DATA FOR THE TASK —
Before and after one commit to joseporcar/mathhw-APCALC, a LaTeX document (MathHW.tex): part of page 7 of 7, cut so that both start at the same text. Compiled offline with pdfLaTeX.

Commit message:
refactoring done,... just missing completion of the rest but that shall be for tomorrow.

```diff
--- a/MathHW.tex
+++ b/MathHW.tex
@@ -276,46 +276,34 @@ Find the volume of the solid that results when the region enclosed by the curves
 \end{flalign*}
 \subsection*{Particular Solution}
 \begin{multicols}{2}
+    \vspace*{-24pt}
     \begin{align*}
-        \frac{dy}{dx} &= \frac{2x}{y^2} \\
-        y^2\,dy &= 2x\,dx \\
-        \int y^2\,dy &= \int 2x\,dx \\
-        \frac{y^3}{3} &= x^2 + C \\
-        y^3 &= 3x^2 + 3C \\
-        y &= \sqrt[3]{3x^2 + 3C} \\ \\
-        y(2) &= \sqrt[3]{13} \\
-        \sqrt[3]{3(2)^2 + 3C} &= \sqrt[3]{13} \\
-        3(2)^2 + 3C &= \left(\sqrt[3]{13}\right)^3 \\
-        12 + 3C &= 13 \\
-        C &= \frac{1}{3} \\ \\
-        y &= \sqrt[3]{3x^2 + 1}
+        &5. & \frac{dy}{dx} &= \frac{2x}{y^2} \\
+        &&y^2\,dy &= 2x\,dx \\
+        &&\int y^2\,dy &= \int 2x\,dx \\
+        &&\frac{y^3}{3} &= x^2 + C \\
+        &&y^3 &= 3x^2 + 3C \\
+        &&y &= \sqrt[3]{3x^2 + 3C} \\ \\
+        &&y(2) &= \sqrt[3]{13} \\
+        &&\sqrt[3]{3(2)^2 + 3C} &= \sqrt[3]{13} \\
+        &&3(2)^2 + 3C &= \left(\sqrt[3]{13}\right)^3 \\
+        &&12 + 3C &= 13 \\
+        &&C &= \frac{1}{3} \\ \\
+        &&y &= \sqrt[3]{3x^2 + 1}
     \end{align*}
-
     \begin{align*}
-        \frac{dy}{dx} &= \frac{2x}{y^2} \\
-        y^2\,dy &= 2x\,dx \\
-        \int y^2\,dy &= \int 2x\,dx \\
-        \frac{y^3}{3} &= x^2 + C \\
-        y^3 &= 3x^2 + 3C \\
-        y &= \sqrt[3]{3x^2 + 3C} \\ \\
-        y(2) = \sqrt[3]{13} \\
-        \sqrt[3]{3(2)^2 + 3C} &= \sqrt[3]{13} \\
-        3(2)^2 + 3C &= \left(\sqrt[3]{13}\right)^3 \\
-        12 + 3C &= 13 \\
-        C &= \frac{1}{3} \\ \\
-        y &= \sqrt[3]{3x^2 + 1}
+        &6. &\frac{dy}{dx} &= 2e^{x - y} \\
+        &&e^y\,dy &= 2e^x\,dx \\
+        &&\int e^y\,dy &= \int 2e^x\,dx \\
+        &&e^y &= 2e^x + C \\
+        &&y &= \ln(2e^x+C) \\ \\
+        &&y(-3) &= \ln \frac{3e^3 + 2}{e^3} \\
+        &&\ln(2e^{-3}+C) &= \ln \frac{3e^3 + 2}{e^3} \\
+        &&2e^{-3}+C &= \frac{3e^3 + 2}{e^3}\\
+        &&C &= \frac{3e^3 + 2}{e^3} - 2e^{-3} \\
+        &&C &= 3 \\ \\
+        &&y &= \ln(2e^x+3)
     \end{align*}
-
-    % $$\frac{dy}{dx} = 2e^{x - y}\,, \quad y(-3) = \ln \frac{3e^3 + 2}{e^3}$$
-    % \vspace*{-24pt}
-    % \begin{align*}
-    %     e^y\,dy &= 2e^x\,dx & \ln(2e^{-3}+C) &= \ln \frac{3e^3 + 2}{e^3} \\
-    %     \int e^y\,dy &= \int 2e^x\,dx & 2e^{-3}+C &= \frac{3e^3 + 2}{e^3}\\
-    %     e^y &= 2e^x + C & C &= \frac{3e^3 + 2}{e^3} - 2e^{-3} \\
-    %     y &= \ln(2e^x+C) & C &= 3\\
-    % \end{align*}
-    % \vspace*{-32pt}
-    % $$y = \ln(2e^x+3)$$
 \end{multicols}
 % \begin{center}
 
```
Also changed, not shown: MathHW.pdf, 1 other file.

EXERCISE — Copy task for the entries above: every line with the string "that".

PROBLEM SOLUTION —
Before and after one commit to joseporcar/mathhw-APCALC, a LaTeX document (MathHW.tex): part of page 7 of 7, cut so that both start at the same text. Compiled offline with pdfLaTeX.
refactoring done,... just missing completion of the rest but that shall be for tomorrow.
@@ -276,46 +276,34 @@ Find the volume of the solid that results when the region enclosed by the curves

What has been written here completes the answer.